Yong Wang, Texas, Texas A&M AgriLife Research, Beaumont, TX, Fugen Dou, Texas A&M AgriLife Research & Extension Center, Beaumont, TX and Frank M. Hons, Department of Soil and Crop Sciences, Texas A&M University, College Station, TX

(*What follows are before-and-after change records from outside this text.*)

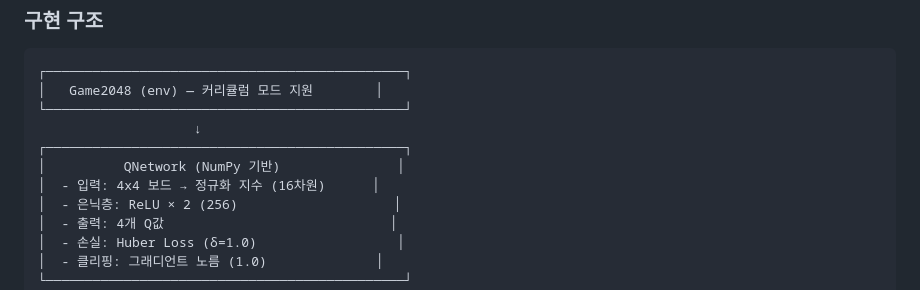
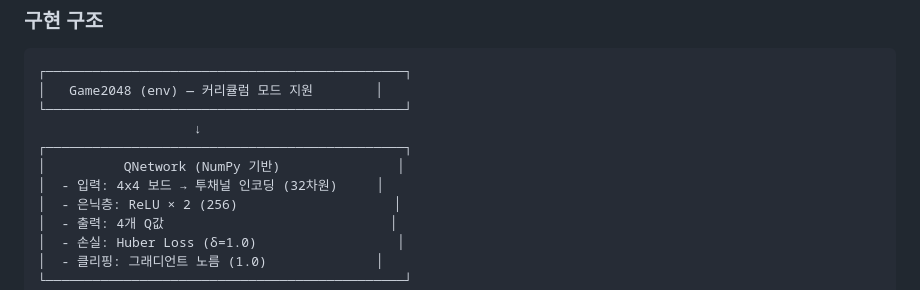
Before and after one commit to eyTns/rl_2048, a Markdown page: docs/usage.md, the part around the change. Drawn GitHub-style.

Commit message:
docs/usage.md: QNetwork 입력 인코딩 표기를 투채널(32차원)로 갱신
https://claude.ai/code/session_01RF4WwRwxWSipScyh8RQutM

```diff
--- a/docs/usage.md
+++ b/docs/usage.md
@@ -151,7 +151,7 @@ state = env.reset(curriculum_mode=False)  # 이번 판만 일반 모드
                     ↓
 ┌──────────────────────────────────────────────┐
 │          QNetwork (NumPy 기반)               │
-│  - 입력: 4x4 보드 → 정규화 지수 (16차원)      │
+│  - 입력: 4x4 보드 → 투채널 인코딩 (32차원)     │
 │  - 은닉층: ReLU × 2 (256)                    │
 │  - 출력: 4개 Q값                             │
 │  - 손실: Huber Loss (δ=1.0)                  │
```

Life cycle analysis (LCA) was conducted for greenhouse gas (GHG) fluxes represented by carbon dioxide (CO2) to evaluate carbon (C) dynamics under different tillage practices in bioenergy sorghum production. Three years of sorghum biomass and soil organic carbon (SOC) data in conventional and reduced tillage practices were used for biogeochemical model DAYCENT calibration and the model performance was satisfactory with r2 values of 0.74 and 0.92, respectively. No-till practice was assumed to be conducted based on model parameterization in calibration process and associated simulation results were used for LCA. Overall, No-till had the highest GHG mitigation potential, with net GHG emission being -35.49 g m-2 yr-1, followed by reduced tillage with net GHG emission being -35.19 g m-2 yr-1. Conventional tillage in bioenergy sorghum production was also able to sequester C compared with fossil fuel combustion, with net GHG emission being -33.75 g m-2 yr-1, though not as capable as reduced tillage and no-till. For all the C sinks, displaced fossil fuel was the largest GHG sink, followed by SOC sequestration and CH4 oxidation. For all the C sources, feedstock conversion was the largest GHG source, followed by nitrous oxide (N2O) emissions and energy requirements for N manufacture and field machinery operations. Thirty years of simulation based on historical weather data (1982 - 2012) showed the same pattern for all three tillage practices, with higher total amounts and similar annual values, measuring -35.44, -35.11, and -32.73 g m-2 yr-1 of net GHG emissions for no-till, reduced tillage, and conventional tillage, respectively. However, higher yield variety may increase the C sequestration potential. On average, 15% of yield increase was able to sequester 2% more of GHG emissions.